* **Aim of the exercise**:
Every word of the data must be reproduced in your reply exactly.

* **Revision tracking records**:
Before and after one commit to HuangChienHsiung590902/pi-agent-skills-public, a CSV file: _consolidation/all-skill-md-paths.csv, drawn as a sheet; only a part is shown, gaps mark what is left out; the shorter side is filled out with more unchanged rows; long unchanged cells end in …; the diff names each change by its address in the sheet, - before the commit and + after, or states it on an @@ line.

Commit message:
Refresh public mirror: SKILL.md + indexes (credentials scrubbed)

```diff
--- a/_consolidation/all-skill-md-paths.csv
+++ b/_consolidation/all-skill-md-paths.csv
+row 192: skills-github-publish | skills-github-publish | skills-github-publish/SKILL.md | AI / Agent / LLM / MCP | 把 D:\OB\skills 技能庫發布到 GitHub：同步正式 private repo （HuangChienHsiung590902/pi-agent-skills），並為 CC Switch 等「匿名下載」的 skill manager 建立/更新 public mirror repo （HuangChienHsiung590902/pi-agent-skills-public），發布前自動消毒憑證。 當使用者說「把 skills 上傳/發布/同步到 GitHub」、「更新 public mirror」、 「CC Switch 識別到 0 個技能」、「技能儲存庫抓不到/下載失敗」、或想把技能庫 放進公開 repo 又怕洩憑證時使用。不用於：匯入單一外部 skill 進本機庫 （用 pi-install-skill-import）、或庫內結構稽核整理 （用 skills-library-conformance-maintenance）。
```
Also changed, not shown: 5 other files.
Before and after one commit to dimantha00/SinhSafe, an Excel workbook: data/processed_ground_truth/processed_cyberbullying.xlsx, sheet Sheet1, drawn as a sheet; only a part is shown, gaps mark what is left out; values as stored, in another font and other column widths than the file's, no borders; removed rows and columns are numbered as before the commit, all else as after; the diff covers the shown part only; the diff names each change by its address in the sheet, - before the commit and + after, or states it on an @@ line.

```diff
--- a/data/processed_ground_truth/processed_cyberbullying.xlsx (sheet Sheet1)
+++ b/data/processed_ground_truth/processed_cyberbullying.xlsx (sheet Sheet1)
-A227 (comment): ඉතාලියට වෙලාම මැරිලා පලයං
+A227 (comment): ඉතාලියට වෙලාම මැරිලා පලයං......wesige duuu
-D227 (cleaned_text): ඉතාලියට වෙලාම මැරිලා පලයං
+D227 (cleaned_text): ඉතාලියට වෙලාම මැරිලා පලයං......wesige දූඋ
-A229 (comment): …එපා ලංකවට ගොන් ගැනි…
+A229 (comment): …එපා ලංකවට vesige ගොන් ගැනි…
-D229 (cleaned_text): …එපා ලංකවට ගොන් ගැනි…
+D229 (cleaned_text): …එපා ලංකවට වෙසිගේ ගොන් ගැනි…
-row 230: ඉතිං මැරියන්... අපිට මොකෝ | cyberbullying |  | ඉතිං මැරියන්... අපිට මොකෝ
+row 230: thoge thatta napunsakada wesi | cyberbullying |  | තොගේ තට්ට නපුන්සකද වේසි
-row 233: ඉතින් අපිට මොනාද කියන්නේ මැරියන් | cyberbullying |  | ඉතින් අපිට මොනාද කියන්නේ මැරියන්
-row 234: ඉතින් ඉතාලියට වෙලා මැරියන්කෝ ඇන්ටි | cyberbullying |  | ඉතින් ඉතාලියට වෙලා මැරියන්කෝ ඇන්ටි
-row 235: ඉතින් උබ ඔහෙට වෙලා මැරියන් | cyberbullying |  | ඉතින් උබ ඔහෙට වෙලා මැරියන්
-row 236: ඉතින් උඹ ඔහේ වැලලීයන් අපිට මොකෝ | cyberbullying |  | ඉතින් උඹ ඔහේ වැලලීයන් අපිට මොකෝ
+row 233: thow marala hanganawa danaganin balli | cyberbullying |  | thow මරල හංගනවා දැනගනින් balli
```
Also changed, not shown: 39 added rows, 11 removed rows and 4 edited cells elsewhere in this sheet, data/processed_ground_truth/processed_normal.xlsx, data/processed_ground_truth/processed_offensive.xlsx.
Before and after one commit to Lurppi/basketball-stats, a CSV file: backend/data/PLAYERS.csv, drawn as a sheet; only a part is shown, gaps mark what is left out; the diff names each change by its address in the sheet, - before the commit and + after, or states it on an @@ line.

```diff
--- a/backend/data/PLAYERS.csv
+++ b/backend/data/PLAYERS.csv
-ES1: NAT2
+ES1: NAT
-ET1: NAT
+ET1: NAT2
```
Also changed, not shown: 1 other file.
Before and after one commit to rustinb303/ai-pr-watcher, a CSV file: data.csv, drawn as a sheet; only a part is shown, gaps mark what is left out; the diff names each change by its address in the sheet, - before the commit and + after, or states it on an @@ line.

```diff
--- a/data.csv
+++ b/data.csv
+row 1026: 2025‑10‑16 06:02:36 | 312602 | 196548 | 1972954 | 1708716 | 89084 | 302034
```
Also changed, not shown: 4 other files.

* **Finished exercise**:
Before and after one commit to HuangChienHsiung590902/pi-agent-skills-public, a CSV file: _consolidation/all-skill-md-paths.csv, drawn as a sheet; only a part is shown, gaps mark what is left out; the shorter side is filled out with more unchanged rows; long unchanged cells end in …; the diff names each change by its address in the sheet, - before the commit and + after, or states it on an @@ line.

Commit message:
Refresh public mirror: SKILL.md + indexes (credentials scrubbed)

```diff
--- a/_consolidation/all-skill-md-paths.csv
+++ b/_consolidation/all-skill-md-paths.csv
+row 192: skills-github-publish | skills-github-publish | skills-github-publish/SKILL.md | AI / Agent / LLM / MCP | 把 D:\OB\skills 技能庫發布到 GitHub：同步正式 private repo （HuangChienHsiung590902/pi-agent-skills），並為 CC Switch 等「匿名下載」的 skill manager 建立/更新 public mirror repo （HuangChienHsiung590902/pi-agent-skills-public），發布前自動消毒憑證。 當使用者說「把 skills 上傳/發布/同步到 GitHub」、「更新 public mirror」、 「CC Switch 識別到 0 個技能」、「技能儲存庫抓不到/下載失敗」、或想把技能庫 放進公開 repo 又怕洩憑證時使用。不用於：匯入單一外部 skill 進本機庫 （用 pi-install-skill-import）、或庫內結構稽核整理 （用 skills-library-conformance-maintenance）。
```
Also changed, not shown: 5 other files.
Before and after one commit to dimantha00/SinhSafe, an Excel workbook: data/processed_ground_truth/processed_cyberbullying.xlsx, sheet Sheet1, drawn as a sheet; only a part is shown, gaps mark what is left out; values as stored, in another font and other column widths than the file's, no borders; removed rows and columns are numbered as before the commit, all else as after; the diff covers the shown part only; the diff names each change by its address in the sheet, - before the commit and + after, or states it on an @@ line.

```diff
--- a/data/processed_ground_truth/processed_cyberbullying.xlsx (sheet Sheet1)
+++ b/data/processed_ground_truth/processed_cyberbullying.xlsx (sheet Sheet1)
-A227 (comment): ඉතාලියට වෙලාම මැරිලා පලයං
+A227 (comment): ඉතාලියට වෙලාම මැරිලා පලයං......wesige duuu
-D227 (cleaned_text): ඉතාලියට වෙලාම මැරිලා පලයං
+D227 (cleaned_text): ඉතාලියට වෙලාම මැරිලා පලයං......wesige දූඋ
-A229 (comment): …එපා ලංකවට ගොන් ගැනි…
+A229 (comment): …එපා ලංකවට vesige ගොන් ගැනි…
-D229 (cleaned_text): …එපා ලංකවට ගොන් ගැනි…
+D229 (cleaned_text): …එපා ලංකවට වෙසිගේ ගොන් ගැනි…
-row 230: ඉතිං මැරියන්... අපිට මොකෝ | cyberbullying |  | ඉතිං මැරියන්... අපිට මොකෝ
+row 230: thoge thatta napunsakada wesi | cyberbullying |  | තොගේ තට්ට නපුන්සකද වේසි
-row 233: ඉතින් අපිට මොනාද කියන්නේ මැරියන් | cyberbullying |  | ඉතින් අපිට මොනාද කියන්නේ මැරියන්
-row 234: ඉතින් ඉතාලියට වෙලා මැරියන්කෝ ඇන්ටි | cyberbullying |  | ඉතින් ඉතාලියට වෙලා මැරියන්කෝ ඇන්ටි
-row 235: ඉතින් උබ ඔහෙට වෙලා මැරියන් | cyberbullying |  | ඉතින් උබ ඔහෙට වෙලා මැරියන්
-row 236: ඉතින් උඹ ඔහේ වැලලීයන් අපිට මොකෝ | cyberbullying |  | ඉතින් උඹ ඔහේ වැලලීයන් අපිට මොකෝ
+row 233: thow marala hanganawa danaganin balli | cyberbullying |  | thow මරල හංගනවා දැනගනින් balli
```
Also changed, not shown: 39 added rows, 11 removed rows and 4 edited cells elsewhere in this sheet, data/processed_ground_truth/processed_normal.xlsx, data/processed_ground_truth/processed_offensive.xlsx.
Before and after one commit to Lurppi/basketball-stats, a CSV file: backend/data/PLAYERS.csv, drawn as a sheet; only a part is shown, gaps mark what is left out; the diff names each change by its address in the sheet, - before the commit and + after, or states it on an @@ line.

```diff
--- a/backend/data/PLAYERS.csv
+++ b/backend/data/PLAYERS.csv
-ES1: NAT2
+ES1: NAT
-ET1: NAT
+ET1: NAT2
```
Also changed, not shown: 1 other file.
Before and after one commit to rustinb303/ai-pr-watcher, a CSV file: data.csv, drawn as a sheet; only a part is shown, gaps mark what is left out; the diff names each change by its address in the sheet, - before the commit and + after, or states it on an @@ line.

```diff
--- a/data.csv
+++ b/data.csv
+row 1026: 2025‑10‑16 06:02:36 | 312602 | 196548 | 1972954 | 1708716 | 89084 | 302034
```
Also changed, not shown: 4 other files.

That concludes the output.